The head of the new Australian Financial Complaints Authority (AFCA), which starts business on November 1, has promised easier access for those needing help with finance disputes.
As well as tackling complaints from disgruntled individuals, the free and independent service will be accessible to charities and small not-for-profits (those with fewer than 100 staff).
The new super-authority will tackle complaints across the finance sector, covering banks, credit, superannuation, advice and insurance.
AFCA takes over the work of three bodies: the Credit and Investments Ombudsman, the Financial Ombudsman Service Australia, and the Superannuation Complaints Tribunal.
AFCA head David Locke – a former assistant commissioner with the Australian Charities and Not-for-profits Commission (ACNC) – said AFCA would have a greater focus on helping people most in need.
He said many of the 55,000 cases AFCA is expected to tackle each year would arise from “people in hardship and people in difficulties”.
And he said the not-for-profit and charity sector played an important advocacy role for vulnerable members of the community, who were often targets of unscrupulous operators.
“Often the not-for-profit is really the bridge between the person experiencing those issues and getting a fair resolution.”
Mr Locke said one of the top priorities of the organisation would be to improve access to vulnerable consumers.
“We're going to be taking significant measures to make the service much more accessible for people right across communities,” Mr Locke said.
“I want to make sure that whoever you are, that you can use the service. And we recognise that most of us are not experts in financial services products and businesses. And we recognise it's not an equal playing field necessarily, if you're in a dispute with your bank. So our approach is very much to assist people and to provide extra support where people need it.”
Those in financial hardship will also be protected by powers that enable AFCA to freeze any other enforcement action while it negotiates a settlement.
Beefed-up powers give AFCA the ability to rule on losses of as much as $1 million, and award up to $500,000 in compensation.

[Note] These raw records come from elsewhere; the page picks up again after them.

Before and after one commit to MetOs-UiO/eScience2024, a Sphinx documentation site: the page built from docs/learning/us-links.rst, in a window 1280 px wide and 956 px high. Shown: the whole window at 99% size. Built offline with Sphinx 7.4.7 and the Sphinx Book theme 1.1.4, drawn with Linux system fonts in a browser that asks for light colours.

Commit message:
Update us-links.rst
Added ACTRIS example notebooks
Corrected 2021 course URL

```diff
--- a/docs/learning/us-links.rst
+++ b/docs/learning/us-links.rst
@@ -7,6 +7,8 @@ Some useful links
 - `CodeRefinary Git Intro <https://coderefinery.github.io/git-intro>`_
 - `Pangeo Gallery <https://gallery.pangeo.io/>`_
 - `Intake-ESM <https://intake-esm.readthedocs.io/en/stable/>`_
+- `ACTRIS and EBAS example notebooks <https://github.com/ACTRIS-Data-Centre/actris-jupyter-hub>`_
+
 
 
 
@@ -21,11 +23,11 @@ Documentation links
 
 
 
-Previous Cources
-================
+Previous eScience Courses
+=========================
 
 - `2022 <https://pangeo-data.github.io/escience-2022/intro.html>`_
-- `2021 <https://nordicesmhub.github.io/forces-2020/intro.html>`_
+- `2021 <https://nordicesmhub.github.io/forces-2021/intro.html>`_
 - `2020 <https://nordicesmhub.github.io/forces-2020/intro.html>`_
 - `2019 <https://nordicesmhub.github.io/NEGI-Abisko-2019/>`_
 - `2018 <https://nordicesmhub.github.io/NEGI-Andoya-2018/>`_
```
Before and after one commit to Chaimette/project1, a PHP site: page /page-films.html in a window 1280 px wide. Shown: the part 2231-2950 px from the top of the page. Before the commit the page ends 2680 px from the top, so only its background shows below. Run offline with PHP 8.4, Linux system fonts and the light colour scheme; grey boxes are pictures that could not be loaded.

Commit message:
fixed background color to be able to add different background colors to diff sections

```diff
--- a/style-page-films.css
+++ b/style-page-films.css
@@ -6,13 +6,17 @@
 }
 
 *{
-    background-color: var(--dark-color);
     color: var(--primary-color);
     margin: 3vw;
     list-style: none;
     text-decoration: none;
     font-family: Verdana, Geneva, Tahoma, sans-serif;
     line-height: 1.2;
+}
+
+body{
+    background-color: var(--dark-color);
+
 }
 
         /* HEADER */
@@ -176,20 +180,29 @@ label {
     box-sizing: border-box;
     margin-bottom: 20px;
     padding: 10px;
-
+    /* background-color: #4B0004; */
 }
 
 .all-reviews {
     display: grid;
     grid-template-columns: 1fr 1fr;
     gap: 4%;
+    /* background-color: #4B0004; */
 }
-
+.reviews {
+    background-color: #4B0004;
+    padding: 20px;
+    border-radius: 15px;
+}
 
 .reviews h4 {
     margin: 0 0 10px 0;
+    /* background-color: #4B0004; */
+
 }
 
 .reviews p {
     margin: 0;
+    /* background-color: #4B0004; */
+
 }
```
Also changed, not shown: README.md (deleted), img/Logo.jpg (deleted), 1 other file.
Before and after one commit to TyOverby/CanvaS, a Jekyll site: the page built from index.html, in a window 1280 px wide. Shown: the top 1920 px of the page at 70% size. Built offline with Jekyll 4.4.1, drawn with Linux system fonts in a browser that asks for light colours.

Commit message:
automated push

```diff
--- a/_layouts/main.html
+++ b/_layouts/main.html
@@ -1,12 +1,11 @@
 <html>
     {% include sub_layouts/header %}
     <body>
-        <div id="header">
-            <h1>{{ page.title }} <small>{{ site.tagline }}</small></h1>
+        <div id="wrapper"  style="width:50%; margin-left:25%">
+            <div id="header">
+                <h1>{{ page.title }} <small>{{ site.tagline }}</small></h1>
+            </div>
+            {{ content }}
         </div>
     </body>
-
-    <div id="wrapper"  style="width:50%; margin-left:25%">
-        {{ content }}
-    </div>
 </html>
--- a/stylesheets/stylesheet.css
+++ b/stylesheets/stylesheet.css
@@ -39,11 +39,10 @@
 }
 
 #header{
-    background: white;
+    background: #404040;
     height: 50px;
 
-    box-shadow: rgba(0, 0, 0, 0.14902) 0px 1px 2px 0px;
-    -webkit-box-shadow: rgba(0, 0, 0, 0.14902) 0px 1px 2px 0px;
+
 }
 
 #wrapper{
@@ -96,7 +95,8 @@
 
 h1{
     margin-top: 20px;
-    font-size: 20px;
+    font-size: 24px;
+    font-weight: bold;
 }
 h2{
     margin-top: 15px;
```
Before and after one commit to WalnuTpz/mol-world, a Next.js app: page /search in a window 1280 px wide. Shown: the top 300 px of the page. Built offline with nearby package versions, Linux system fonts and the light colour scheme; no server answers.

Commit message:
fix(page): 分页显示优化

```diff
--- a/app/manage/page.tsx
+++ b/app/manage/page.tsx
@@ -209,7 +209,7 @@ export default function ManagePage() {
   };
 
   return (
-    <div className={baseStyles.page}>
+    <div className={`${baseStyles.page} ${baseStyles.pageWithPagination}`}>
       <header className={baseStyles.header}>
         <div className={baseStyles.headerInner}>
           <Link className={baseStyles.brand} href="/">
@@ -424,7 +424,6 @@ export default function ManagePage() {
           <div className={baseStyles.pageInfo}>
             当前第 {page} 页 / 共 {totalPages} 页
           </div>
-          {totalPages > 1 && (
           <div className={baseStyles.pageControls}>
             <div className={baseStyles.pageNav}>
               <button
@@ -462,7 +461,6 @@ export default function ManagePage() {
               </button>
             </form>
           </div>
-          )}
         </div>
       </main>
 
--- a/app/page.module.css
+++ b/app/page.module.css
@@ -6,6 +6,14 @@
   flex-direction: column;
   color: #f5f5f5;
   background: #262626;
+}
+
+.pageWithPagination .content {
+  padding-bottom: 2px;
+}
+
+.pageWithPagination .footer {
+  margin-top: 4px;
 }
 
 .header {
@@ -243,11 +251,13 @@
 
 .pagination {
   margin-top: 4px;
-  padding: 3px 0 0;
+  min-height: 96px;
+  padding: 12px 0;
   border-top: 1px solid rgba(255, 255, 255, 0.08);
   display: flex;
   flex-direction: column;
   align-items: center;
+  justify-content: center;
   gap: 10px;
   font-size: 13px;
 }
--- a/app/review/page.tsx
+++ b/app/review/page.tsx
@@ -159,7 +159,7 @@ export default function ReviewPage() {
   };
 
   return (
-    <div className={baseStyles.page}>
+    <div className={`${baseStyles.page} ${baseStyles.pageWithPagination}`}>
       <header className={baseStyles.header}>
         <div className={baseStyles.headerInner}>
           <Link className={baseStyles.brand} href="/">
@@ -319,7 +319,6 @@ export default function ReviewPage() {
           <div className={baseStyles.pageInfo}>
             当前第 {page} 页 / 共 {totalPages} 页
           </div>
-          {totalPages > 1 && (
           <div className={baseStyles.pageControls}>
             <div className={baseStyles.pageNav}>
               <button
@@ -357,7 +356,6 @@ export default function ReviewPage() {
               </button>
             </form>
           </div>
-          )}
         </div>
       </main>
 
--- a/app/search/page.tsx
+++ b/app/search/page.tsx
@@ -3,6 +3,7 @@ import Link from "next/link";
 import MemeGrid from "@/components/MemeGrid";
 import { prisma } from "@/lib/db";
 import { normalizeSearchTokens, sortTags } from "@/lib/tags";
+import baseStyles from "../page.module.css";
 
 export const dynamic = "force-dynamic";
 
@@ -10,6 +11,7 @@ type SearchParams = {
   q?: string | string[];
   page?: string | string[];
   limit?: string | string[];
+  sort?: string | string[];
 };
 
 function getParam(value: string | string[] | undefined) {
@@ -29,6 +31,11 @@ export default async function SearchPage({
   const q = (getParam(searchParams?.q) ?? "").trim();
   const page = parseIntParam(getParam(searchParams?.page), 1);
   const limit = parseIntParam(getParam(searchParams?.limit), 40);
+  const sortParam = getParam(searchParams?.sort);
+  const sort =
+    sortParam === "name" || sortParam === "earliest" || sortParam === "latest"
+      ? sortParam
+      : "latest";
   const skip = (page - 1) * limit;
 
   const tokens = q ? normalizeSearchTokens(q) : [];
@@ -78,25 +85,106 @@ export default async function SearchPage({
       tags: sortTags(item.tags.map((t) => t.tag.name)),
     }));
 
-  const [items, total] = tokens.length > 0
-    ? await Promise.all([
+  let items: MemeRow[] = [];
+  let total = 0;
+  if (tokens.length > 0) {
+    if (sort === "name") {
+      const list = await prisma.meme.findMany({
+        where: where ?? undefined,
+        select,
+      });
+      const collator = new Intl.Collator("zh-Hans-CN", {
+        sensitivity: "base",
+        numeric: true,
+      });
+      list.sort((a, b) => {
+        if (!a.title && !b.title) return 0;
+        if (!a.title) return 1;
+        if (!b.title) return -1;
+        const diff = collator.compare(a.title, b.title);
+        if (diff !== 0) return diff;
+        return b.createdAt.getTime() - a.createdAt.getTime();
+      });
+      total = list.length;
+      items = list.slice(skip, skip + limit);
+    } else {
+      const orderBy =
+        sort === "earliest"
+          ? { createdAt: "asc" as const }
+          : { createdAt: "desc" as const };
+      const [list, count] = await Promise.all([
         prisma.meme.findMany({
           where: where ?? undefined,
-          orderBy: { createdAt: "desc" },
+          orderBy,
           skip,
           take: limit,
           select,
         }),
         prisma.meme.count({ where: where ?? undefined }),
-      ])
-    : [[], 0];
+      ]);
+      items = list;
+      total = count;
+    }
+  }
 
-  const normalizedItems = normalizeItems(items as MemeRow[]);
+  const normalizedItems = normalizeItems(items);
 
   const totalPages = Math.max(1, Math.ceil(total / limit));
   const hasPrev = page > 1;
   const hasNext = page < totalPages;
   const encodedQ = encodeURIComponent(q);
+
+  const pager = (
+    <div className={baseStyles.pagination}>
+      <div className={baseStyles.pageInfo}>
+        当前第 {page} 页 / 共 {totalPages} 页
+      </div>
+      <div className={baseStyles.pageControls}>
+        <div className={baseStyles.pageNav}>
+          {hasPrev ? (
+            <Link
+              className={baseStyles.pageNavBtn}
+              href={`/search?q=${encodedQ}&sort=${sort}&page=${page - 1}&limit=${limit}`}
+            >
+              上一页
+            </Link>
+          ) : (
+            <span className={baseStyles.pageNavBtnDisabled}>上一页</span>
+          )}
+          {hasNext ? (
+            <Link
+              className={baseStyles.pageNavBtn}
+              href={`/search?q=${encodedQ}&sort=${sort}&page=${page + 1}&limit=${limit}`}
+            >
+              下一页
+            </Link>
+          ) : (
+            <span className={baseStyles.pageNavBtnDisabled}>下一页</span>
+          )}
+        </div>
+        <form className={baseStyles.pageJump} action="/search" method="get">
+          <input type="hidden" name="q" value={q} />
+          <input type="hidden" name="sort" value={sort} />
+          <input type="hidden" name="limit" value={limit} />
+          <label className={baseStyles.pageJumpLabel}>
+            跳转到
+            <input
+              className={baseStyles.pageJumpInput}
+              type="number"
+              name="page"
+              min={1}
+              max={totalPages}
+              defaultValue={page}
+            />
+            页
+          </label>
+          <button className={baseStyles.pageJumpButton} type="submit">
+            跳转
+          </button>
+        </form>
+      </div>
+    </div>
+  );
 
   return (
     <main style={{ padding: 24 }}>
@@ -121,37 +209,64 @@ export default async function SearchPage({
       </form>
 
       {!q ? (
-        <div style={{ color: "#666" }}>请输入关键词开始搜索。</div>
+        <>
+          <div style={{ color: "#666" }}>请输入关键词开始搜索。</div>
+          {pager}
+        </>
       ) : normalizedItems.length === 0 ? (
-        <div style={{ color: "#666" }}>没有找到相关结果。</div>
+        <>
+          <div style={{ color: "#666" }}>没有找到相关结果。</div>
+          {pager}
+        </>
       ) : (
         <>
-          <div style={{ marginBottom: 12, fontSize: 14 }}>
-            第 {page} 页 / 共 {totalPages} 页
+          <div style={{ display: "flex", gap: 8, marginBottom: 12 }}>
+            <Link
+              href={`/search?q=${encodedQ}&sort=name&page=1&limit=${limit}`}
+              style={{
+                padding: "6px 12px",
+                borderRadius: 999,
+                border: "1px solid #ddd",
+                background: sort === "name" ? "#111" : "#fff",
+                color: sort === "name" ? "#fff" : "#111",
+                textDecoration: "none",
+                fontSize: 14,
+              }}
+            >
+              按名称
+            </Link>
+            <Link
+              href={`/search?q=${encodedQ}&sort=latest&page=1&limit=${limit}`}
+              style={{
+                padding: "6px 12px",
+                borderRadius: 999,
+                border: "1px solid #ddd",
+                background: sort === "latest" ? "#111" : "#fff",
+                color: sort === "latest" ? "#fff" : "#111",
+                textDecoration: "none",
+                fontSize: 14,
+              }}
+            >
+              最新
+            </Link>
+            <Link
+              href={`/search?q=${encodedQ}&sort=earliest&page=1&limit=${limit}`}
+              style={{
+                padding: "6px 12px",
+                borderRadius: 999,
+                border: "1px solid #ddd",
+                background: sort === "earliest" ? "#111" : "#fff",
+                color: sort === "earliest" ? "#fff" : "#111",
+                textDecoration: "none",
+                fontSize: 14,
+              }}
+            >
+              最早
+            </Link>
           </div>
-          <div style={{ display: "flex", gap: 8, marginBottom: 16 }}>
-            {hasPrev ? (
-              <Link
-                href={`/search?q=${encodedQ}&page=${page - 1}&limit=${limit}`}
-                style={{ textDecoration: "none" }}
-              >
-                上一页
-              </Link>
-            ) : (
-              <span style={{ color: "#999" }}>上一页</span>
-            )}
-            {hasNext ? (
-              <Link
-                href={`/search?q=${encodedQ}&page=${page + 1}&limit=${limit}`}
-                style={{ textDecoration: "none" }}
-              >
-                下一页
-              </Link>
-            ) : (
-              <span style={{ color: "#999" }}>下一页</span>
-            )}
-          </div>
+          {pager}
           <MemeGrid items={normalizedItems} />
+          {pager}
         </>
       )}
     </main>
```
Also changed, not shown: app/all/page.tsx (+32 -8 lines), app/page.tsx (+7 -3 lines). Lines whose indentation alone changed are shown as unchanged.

There’s no limit on awards for superannuation cases where people’s homes are used as security.
The new body’s increased accessibility extends to its name, which no longer contains the term “ombudsman”.
Mr Locke notes, “a lot of people don’t know what an ombudsman is”, whereas the new name “says on the tin what it deals with – which is complaints about financial firms”.
“I think in the past if you look at some of the ombudsman schemes, some of them look very difficult, they're quite hard to understand and to use. We'll have a real emphasis on outreach, on working with financial counsellors, working with not-for-profits in the field.”
He said the focus of AFCA would be to aim for negotiated solutions, using conciliation and mediation where possible, but with the power to make binding decisions.
Consumers can still decide to take their case to other authorities, if they choose: “They haven’t surrendered any of their rights, so it’s really optional for the public.”
AFCA – a not-for-profit in its own right – will be funded by compulsory fees paid by Australia’s financial firms.